ANALYSIS

A. District court authority to declare EEOC delay a dismissal of the reconsideration request.

The district court relied on sections 555(b) and 706(1) of the Administrative Procedures Act (APA), 5 U.S.C. §§ 555(b) and 706(1) (1976 and Supp. III 1979), as authority for its ruling that EEOC delay in responding to the VA reconsideration request amounted to a dismissal of the request. Section 555(b) of the APA provides that "(w)ith due regard for the convenience and necessity of the parties or their representatives and within a reasonable time, each agency shall proceed to conclude a matter presented to it." Section 706(1) grants the district court power to "compel agency action unlawfully withheld or unreasonably delayed ...." Read together, the two sections provide that even though agency action may be subject to no explicit time limit, a court may compel an agency to act within a reasonable time. See EEOC v. Liberty Loan Corp., 584 F.2d 853, 855-56 & n. 5 (8th Cir. 1978); EEOC v. Exchange Security Bank, 529 F.2d 1214, 1216 (5th Cir. 1976); Chromcraft Corp. v. EEOC, 465 F.2d 745 (5th Cir. 1972). See generally Environmental Defense Fund, Inc. v. Costle, 657 F.2d 275, 283-84 & nn. 30, 31 (D.C. Cir. 1981). A court may also dismiss agency action unreasonably delayed. See EEOC v. Exchange Security Bank, 529 F.2d at 1216; accord EEOC v. Westinghouse Electric Corp., 450 F. Supp. 792, 795 (E.D. Mo. 1978), aff'd in part and reversed in part on other grounds, 592 F.2d 484 (8th Cir. 1979). Nothing in the federal employment provisions of Title VII, 42 U.S.C. § 2000e-16 (1976), or its legislative history, see H.R.Rep.No. 238, 92d Cong., 2d Sess., reprinted in 1972 U.S.Code Cong. & Ad.News 2137, 2157-60, 2167, suggests a reason to excuse the EEOC, from compliance with the requirements of the APA where a federal employee is involved. Accordingly, we hold that the APA provided the district court with authority to declare EEOC delay a dismissal of the VA reconsideration request.

B. Propriety of the district court's order under the action-forcing provisions of the APA.

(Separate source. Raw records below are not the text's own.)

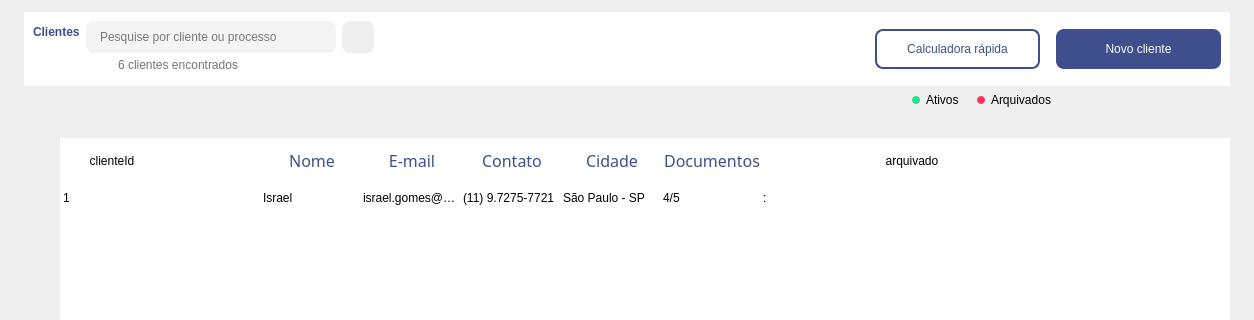
Before: the Qt Designer form Design/UI/newListaClientes.ui in newprev/PrevCliente, drawn with Qt 5; both pictures show x 0 to 1254 and y 0 to 320 of the 1254 by 480 pixel window.
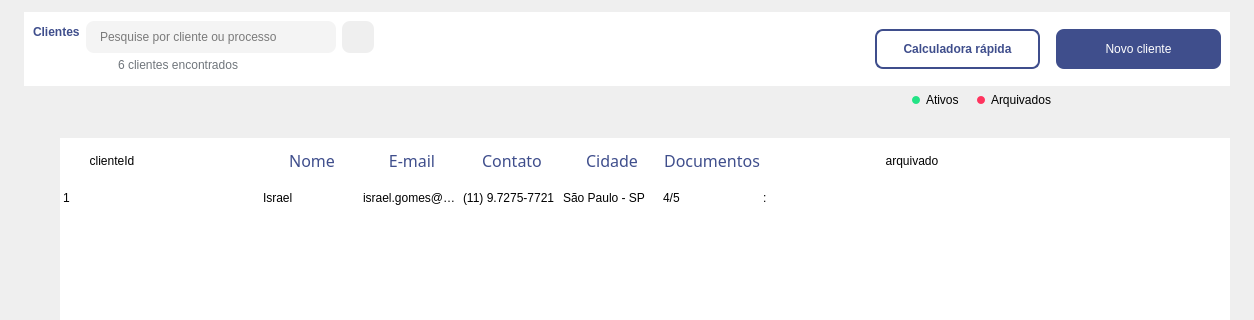
After: the same form once the commit is applied. Icons and pictures are not drawn.

Diff of the .ui file:
```diff
--- a/Design/UI/newListaClientes.ui
+++ b/Design/UI/newListaClientes.ui
@@ -116,6 +116,7 @@
 
 	font: 12pt &quot;Avenir LT Std&quot;;
 	color: #3F4E8C;
+	font-weight: 750;
 	
 	padding: 8px;
 }
```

Not every agency delay in responding to a matter presented to it warrants court action under sections 555(b) and 706(1) of the APA. A court may find agency inaction the equivalent of a dismissal or denial of the requested agency action only when the delay is unreasonable and results in serious prejudice to one of the parties. EEOC v. Exchange Security Bank, 529 F.2d at 1216; Chromcraft Corp. v. EEOC, 465 F.2d at 747; EEOC v. Moore Group, Inc., 416 F. Supp. 1002, 1004 (N.D. Ga. 1976). In the instant case, the district court found both unreasonable delay and serious prejudice:

More than 16 months have passed since Ms. Houseton prevailed before the Appeals Review Board. Under the circumstances of this case, this delay of more than 16 months is unreasonable.

The failure of the Government to act ... causes plaintiff irreparable injury since she is not receiving the training to which she is entitled.

We cannot say that either of these findings is clearly erroneous. Accordingly, on the facts of this case, we hold that the district court acted properly when it found EEOC delay in processing the VA's reconsideration request equivalent to a dismissal of that request.

Once the EEOC was deemed to have denied the VA reconsideration request, the CSC decision of June 20, 1978, favorable to Houseton became the final agency action in this case and the proper subject of an enforcement order. See 42 U.S.C. § 2000e-5(g) (1976) (in Title VII case district court may order appropriate relief); 29 C.F.R. § 1613.235(b) (1980) (once reconsideration request denied, final agency decision shall be implemented).

The decision of the district court ordering the VA to provide Houseton with appraiser training and awarding her attorney's fees, is, therefore, AFFIRMED.

 *

Substitution of parties pursuant to Fed. R. App. P. 43(c) (1)

 **

The Honorable Shiro Kashiwa, Associate Judge, United States Court of Claims, sitting by designation